New-look Nelson leading new-look UCLA

New-look Nelson leading new-look UCLA

Published Nov. 18, 2010 9:25 a.m. ET

By Don MacLean
FOX Sports West and PRIME TICKET

Early last season, UCLA forward Reeves Nelson got a couple of tattoos and went on to have a pretty good freshman season, averaging 11.1 points and 5.7 rebounds per game. This year he came back with a bunch more tattoos and a bunch more game.

In 2009-10, Nelson primarily did his damage in the paint with putbacks on offensive rebounds and finishing off plays from teammates' passes. This year he is running the floor and getting easy transition buckets, stepping out and hitting jumpers and really moving without the ball to find space to score. He is averaging 19.3 points and 9.7 rebounds through three games and is shooting an eye-popping 75% from the field on 24-of-32 shooting. Before UCLA's 57-44 win over Pacific, Nelson said that the biggest reason he thinks he is playing so well is the changes he made to his body in the offseason. His weight is basically the same as a year ago but his body fat went from 9% down to 5%, which has allowed him to be in better condition to be more active in the paint and be able to run the floor.
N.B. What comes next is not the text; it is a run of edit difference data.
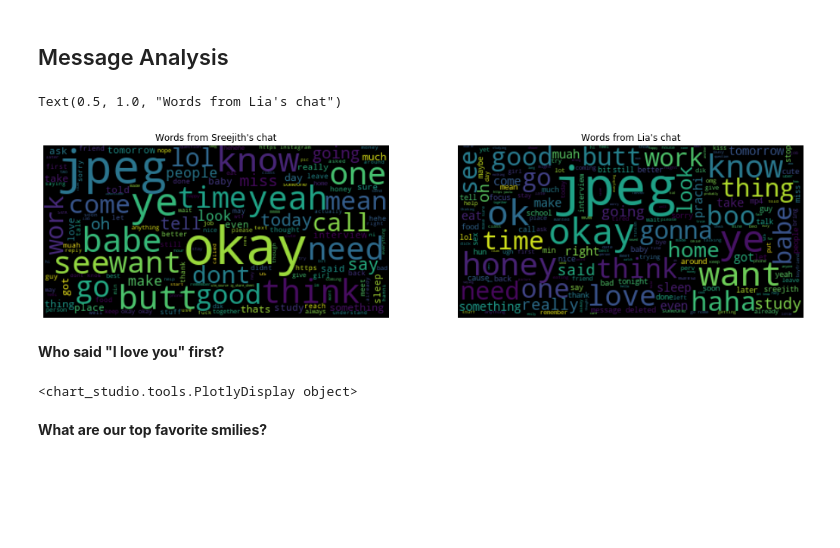
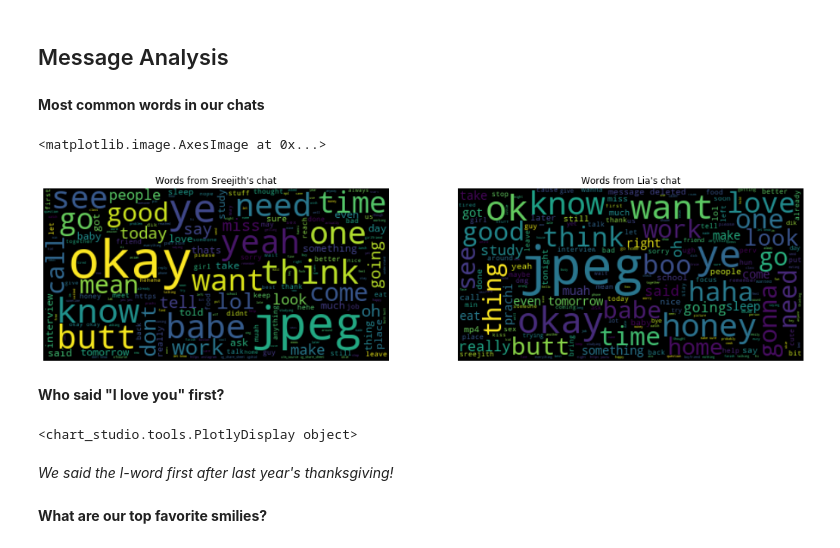
Before and after one commit to srjit/data-visualizations, a Jupyter notebook: gfchat/Lia and Sree Chats - Analysis.ipynb, the cells around one changed output. Drawn from its saved outputs; the diff is of its cells as text; code cells hidden in the pictures; blank space fills up the shorter version.

```diff
--- a/gfchat/Lia and Sree Chats - Analysis.ipynb
+++ b/gfchat/Lia and Sree Chats - Analysis.ipynb
@@ -178,21 +146,26 @@ word_tf_percent_l = [(tmp[0], round(tmp[1]/sum_tf_l, 3)) for tmp in tf_sorted_l]
 # %%
 text_s = sree.text.str.cat(sep=" ")
 text_l = lily.text.str.cat(sep=" ")
+# %% [markdown]
+__Most common words in our chats__
+# %%
+def plot(text=text_s, ax=None, title="", xlabel="", ylabel="", dist=None, **kwargs):
+
+    wordcloud1 = WordCloud(max_font_size=60).generate(text)
+    ax = ax
+    ax.axis("off")
+    ax.set_title(title)
+    return ax.imshow(wordcloud1, interpolation="bilinear")
 # %%
 f, (ax1, ax2) = plt.subplots(1, 2, figsize=(18,10), sharey=True)
 
-wordcloud1 = WordCloud(max_font_size=60).generate(text_s)
-ax1.imshow(wordcloud1, interpolation="bilinear")
-ax1.axis("off")
-ax1.set_title("Words from Sreejith's chat")
-
-wordcloud2 = WordCloud(max_font_size=60).generate(text_l)
-ax2.imshow(wordcloud2, interpolation="bilinear")
-ax2.axis("off")
-ax2.set_title("Words from Lia's chat")
+plot(text=text_s, ax=ax1, title="Words from Sreejith's chat")
+plot(text=text_l, ax=ax2, title="Words from Lia's chat")
 # %% [output]
-Text(0.5, 1.0, "Words from Lia's chat")
+<matplotlib.image.AxesImage at 0x...>
-[figure, old version]
+[figure, new version]
+# %% [markdown]
+__Who said "I love you" first?__
 # %%
 sree["date"] = pd.to_datetime(sree["Date2"])
 lily["date"] = pd.to_datetime(lily["Date2"])
@@ -202,8 +175,6 @@ lily["lc"] = lily["text"].apply(lambda x: x.count("love you"))
 
 sree_tmp = sree.groupby("date")['lc'].sum().reset_index(name="count")
 lily_tmp = lily.groupby("date")['lc'].sum().reset_index(name="count")
-# %% [markdown]
-__Who said "I love you" first?__
 # %%
 trace3 = go.Scatter(
     x = sree_tmp["date"],
@@ -234,5 +203,7 @@ py.iplot(fig2, filename='foo')
 # %% [output]
 <chart_studio.tools.PlotlyDisplay object>
+# %% [markdown]
+_We said the l-word first after last year's thanksgiving!_
 # %% [markdown]
 __What are our top favorite smilies?__
 # %%
```
Also changed, not shown: parts of 47 cells of this notebook.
Nelson's improved fitness has coincided with his terrific start this season, helping the Bruins come out of the gates with a 3-0 record. It's typically not a big deal in Westwood if UCLA wins its first three games, but after last season's opening-game loss to Cal State Fullerton, a 27-point loss to the University of Portland and a loss to Long Beach State, starting 3-0 is significant.
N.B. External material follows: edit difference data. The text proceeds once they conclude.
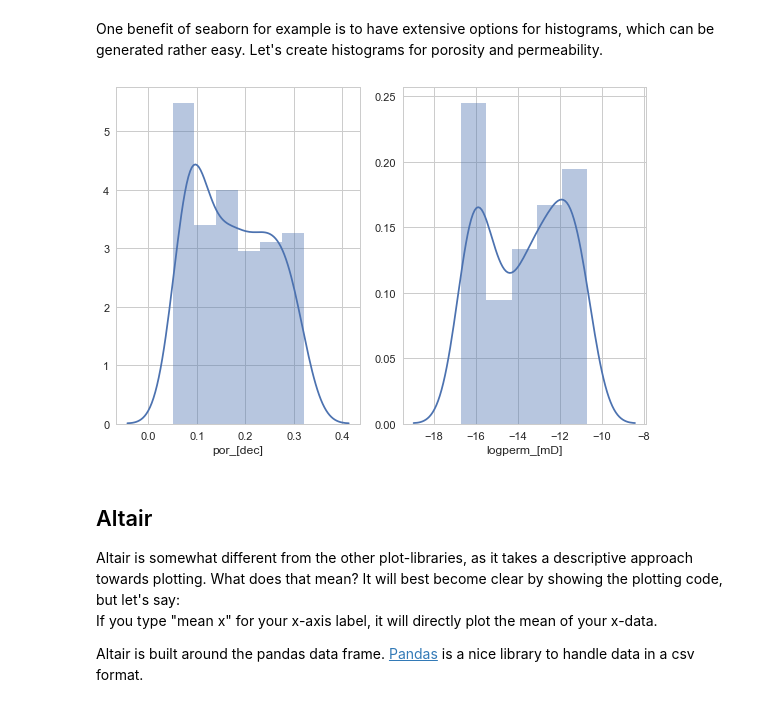
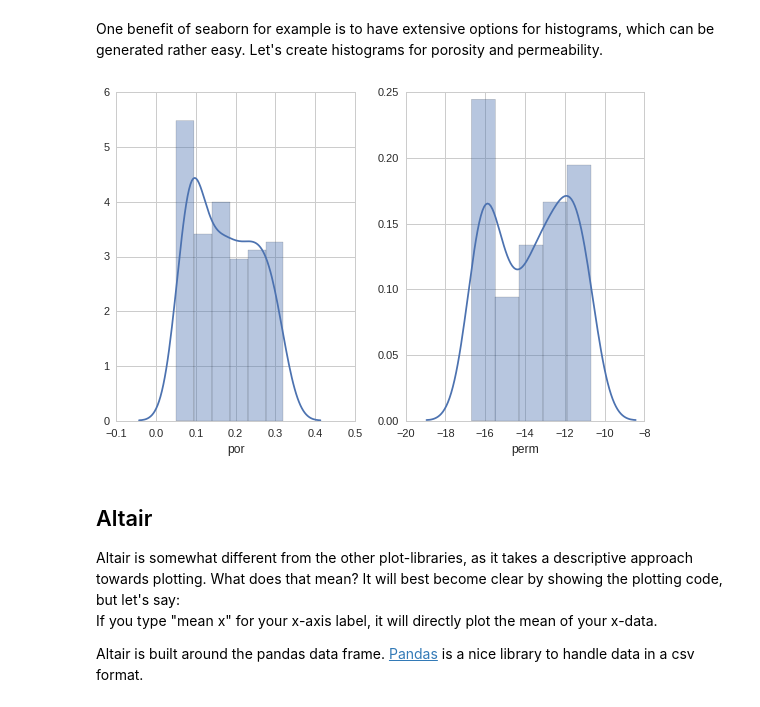
Before and after one commit to Japhiolite/geothermics, a Jupyter notebook: 00_Plotting_in_python.ipynb, the cells around one changed output. Saved outputs shown, nothing was run; the diff lists cells and outputs as text; code cells hidden in the pictures.

```diff
--- a/00_Plotting_in_python.ipynb
+++ b/00_Plotting_in_python.ipynb
@@ -139,11 +139,11 @@ plt.ylabel('y [m]')
 One benefit of seaborn for example is to have extensive options for histograms, which can be generated rather easy. Let's create histograms for porosity and permeability.
 # %%
 fig, axs = plt.subplots(1,2)
-sns.distplot(ds['por_[dec]'], ax = axs[0])
-sns.distplot(np.log10(ds['logperm_[mD]']), ax = axs[1])
+sns.distplot(ds['por'], ax = axs[0])
+sns.distplot(np.log10(ds['perm']), ax = axs[1])
 plt.tight_layout()
 # %% [output]
-[figure, old version]
+[figure, new version]
 # %% [markdown]
 ## Altair
 Altair is somewhat different from the other plot-libraries, as it takes a descriptive approach towards plotting. What does that mean? It will best become clear by showing the plotting code, but let's say:
```
Also changed, not shown: parts of 6 cells of this notebook, 1 other file.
Head coach Ben Howland said they were going to make changes this season and were going to run more on offense. Though just three games into the season, it is very apparent that they are really looking to push it in transition. On rebounds or made baskets, new starting point guard Lazeric Jones is pushing the ball up the floor quickly and the wings and bigs are running with him, trying to attack early before the other team can set their defense. If Tyler Honeycutt or Nelson get a rebound, they are looking to push the ball up the court, which is something we didn't see a year ago. Through the first three games, UCLA is averaging seven more points per game than they did last year, and that includes Tuesday night's clunker vs. Pacific in which UCLA scored just 17 points in the second half.

Jones, who provides the Bruins with some real stability at the point guard position, might be the second biggest reason for UCLA's strong start. UCLA really struggled at that position last year, but Jones has come in and been a real difference-maker here in the early going. He' continues to make good decisions, and more importantly, is not turning the ball over. He is getting his teammates the ball on time and where they want it, and when he finds himself open, he is knocking down jumpers. He's hitting 52% of his shots and is third on the team in scoring at just over 12 a game.

When changing the way a team plays, it is important to have a guy that has full command of the offense, and Jones has been that guy.

With the improved play of Nelson, tattoos and all, and the stability of Jones leading UCLA's new-look attack, the Bruins offense should be much more athletic and push the ball.

Three games do not make a season, but compared to last year, 3-0 looks pretty good.